This is my Sunday column for the Nov. 13, 2011 edition of the Hibbing Daily Tribune. I’ll be discussing this and other Iron Range news, including mining project updates (hot hot!), on 91.7 KAXE’s Morning Show at 7:20 a.m. Monday. Listen live or pick up the archive later at www.kaxe.org.
Whether you’re talking about the Iron Range, Minnesota or even America as whole, it feels like we have been climbing a mountain for generations and now have tumbled forward onto some kind of plateau. We’re not to the top of the mountain yet; but this flat land is serviceable, despite the wind and hard winters. Moments like this give people the chance to fight and divide over every little thing.
Last year the Tea Party united fiscal conservatives over the largess of government. This year Occupy Wall Street protests the growing divide between rich and poor, the mounting power of corporations in our lives. Several versions of a cartoon have been circulating online that shows the overlap of these two movements, one being deeply relevant and the other full of miscreants (which is which is a matter of your politics). But our problem is not government or corporations, per se. It’s that government and corporations have a cozy relationship with each other and a distant relationship with us, the voter and/or customer.
This would normally be a great recipe for a new political party or a great reform movement, but the divides in our country are not really just about politics. There are many things Tea Party and Occupy Wall Street supporters could find in common, if it weren’t for the fact that they so viscerally despise one another on a cultural level.
Combined with the previously mentioned marriage between government and corporate interests, this brings us the sad fact that President Obama and his Republican opponent will spend a combined $1 billion on political advertising next year, mostly on emotional appeals that feed on our fear and hatred of the other side. The Citizens United Supreme court decision ensures that another billion in soft corporate and union (but mostly corporate) money is poured into the ruckus. Another billion bucks will be spent getting Americans to hate one or more people running for Congress. And then there’s the local races!
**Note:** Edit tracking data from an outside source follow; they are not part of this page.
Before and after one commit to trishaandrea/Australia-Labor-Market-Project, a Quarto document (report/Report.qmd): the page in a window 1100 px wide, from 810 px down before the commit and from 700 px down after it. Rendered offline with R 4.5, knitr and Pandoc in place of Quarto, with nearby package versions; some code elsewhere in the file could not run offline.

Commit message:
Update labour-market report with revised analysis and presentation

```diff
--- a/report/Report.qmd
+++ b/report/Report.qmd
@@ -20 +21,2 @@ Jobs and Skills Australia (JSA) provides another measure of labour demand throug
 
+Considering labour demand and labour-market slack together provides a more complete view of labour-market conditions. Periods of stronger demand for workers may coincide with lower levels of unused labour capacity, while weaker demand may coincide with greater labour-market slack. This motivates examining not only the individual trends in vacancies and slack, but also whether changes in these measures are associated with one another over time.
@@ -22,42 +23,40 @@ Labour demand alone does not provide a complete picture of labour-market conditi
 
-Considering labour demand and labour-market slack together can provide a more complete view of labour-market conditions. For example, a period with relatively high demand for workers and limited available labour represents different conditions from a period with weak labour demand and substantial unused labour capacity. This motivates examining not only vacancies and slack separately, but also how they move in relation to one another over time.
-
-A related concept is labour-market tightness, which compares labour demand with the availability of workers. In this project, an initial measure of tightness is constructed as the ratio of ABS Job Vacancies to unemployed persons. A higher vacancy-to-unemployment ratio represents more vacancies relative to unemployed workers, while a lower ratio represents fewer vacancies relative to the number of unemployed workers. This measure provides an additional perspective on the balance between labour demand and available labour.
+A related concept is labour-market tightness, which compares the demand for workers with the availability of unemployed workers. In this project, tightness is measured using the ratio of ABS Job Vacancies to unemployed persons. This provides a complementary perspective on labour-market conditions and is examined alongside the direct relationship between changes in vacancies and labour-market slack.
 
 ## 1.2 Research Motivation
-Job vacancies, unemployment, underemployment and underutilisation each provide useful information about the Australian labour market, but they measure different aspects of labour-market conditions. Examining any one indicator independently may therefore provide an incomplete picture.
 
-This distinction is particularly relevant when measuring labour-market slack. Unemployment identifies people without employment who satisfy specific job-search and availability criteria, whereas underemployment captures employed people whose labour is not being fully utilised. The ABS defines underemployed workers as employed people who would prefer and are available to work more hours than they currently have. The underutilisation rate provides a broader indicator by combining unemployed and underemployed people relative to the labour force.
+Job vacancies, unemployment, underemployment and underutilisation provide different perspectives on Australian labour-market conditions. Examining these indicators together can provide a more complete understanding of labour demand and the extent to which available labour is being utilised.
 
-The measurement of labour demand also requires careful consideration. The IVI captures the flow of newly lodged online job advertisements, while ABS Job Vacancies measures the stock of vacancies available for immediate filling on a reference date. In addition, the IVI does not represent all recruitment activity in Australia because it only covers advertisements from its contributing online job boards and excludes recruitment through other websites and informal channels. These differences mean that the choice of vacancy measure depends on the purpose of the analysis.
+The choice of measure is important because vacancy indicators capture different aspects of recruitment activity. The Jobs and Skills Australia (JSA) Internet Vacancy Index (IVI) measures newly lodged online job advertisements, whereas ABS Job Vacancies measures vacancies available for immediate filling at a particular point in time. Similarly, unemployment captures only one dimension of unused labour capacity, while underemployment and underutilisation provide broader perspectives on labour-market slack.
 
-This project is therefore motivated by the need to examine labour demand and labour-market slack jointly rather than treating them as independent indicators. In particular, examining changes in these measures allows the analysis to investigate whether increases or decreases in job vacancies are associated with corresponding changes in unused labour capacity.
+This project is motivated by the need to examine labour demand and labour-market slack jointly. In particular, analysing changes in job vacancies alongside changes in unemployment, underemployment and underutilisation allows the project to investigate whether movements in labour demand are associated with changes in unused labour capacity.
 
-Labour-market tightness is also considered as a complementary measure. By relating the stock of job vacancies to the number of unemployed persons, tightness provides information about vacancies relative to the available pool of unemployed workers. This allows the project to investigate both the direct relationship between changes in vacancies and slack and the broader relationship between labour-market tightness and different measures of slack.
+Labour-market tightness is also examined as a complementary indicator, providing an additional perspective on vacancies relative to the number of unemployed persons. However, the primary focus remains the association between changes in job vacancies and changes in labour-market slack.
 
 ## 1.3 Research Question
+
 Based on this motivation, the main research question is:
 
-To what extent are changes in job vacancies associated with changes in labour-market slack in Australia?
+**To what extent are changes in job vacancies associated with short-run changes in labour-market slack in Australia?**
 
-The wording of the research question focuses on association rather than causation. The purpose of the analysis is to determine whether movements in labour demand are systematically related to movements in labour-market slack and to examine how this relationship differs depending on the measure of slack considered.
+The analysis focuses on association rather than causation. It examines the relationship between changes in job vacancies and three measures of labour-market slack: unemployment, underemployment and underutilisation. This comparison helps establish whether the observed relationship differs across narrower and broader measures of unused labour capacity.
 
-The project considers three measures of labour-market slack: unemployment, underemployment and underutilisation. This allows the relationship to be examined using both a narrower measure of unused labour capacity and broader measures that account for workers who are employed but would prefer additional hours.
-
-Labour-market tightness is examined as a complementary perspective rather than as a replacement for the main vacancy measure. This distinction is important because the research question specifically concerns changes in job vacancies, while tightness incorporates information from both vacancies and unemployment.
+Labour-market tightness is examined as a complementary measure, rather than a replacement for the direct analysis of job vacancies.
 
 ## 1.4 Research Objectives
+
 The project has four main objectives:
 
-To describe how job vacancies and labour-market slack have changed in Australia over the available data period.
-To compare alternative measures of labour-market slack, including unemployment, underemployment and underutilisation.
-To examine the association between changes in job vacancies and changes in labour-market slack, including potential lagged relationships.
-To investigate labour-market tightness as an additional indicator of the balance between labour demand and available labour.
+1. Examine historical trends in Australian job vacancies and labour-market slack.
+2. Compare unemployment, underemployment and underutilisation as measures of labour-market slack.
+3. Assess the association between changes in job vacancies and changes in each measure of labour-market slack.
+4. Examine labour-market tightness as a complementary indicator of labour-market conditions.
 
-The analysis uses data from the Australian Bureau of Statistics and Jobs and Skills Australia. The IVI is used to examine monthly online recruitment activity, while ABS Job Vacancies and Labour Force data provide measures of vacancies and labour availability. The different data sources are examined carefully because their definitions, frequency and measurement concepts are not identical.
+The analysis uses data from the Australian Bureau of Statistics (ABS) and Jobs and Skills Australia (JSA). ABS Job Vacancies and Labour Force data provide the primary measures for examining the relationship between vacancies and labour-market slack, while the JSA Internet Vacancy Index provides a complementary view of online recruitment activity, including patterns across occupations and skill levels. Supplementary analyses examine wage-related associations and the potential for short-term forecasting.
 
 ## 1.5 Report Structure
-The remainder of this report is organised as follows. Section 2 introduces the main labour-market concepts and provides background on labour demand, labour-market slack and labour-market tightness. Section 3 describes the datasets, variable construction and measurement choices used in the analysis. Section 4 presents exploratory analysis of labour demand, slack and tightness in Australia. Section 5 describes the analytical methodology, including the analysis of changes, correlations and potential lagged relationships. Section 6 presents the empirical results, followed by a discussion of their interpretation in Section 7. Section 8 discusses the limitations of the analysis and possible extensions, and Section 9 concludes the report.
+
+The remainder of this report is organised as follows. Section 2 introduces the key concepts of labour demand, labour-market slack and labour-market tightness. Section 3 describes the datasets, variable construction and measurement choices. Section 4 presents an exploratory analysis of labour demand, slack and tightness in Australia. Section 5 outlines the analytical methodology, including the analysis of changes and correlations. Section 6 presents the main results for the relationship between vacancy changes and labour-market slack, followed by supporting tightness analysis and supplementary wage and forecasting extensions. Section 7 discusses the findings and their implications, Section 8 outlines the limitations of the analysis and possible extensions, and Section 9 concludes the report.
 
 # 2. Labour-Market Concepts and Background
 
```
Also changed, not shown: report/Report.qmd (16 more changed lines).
Meantime, back in the real world, a story by Kathryn Kohlhase in last Sunday’s edition of the Hibbing Daily Tribune detailed the crisis situation faced by the Hibbing Food Shelf. Food Shelf director Carol Voss describes having $12,000 in the bank to pay for food through March 2012. More than 900 families remain on the food shelf’s computer list of clients, which are now entirely based in the relatively small city of Hibbing.
Quoting the story, “Last year, we had 700 a month during the holidays,” [Voss] said. “No way could I touch that now.”
Voss even cut her own wages in half to pay the bills. Despite all of it, money is only trickling in.
Another quote, “The money’s not coming in like usual,” she said. “It always has come before at the last minute, but this time it’s not.” … “A lot of people who donated money before, we’re now helping,” she said. “And we have new people coming in every day.”
We shouldn’t rest easy in a society that spends $2 billion on soul-sucking political garbage TV and can’t even figure out how to get people in poverty through transitions, educate them and get them into the workforce so they can help the next generation.
The real divide in this country is not between Democrats and Republicans. The divide is between the out-of-touch power structure, including leadership in both parties, and the apolitical, struggling lower and working classes. These are the people working nights at the gas station or nursing home, going home tired to kids that need help with their homework. These are the grandparents raising small children. These are the people watching their pay hold steady or drop while food, gas and insurance prices rise.
Right now these folks are on or near that food shelf database. If things get worse they’ll be in the street. I don’t mean living on the street. I mean banging on the doors of the kind of people who think our problems can be summed up by political invective and useless sound bites. I can’t wait. Maybe when this is settled we can go back to climbing that mountain, together.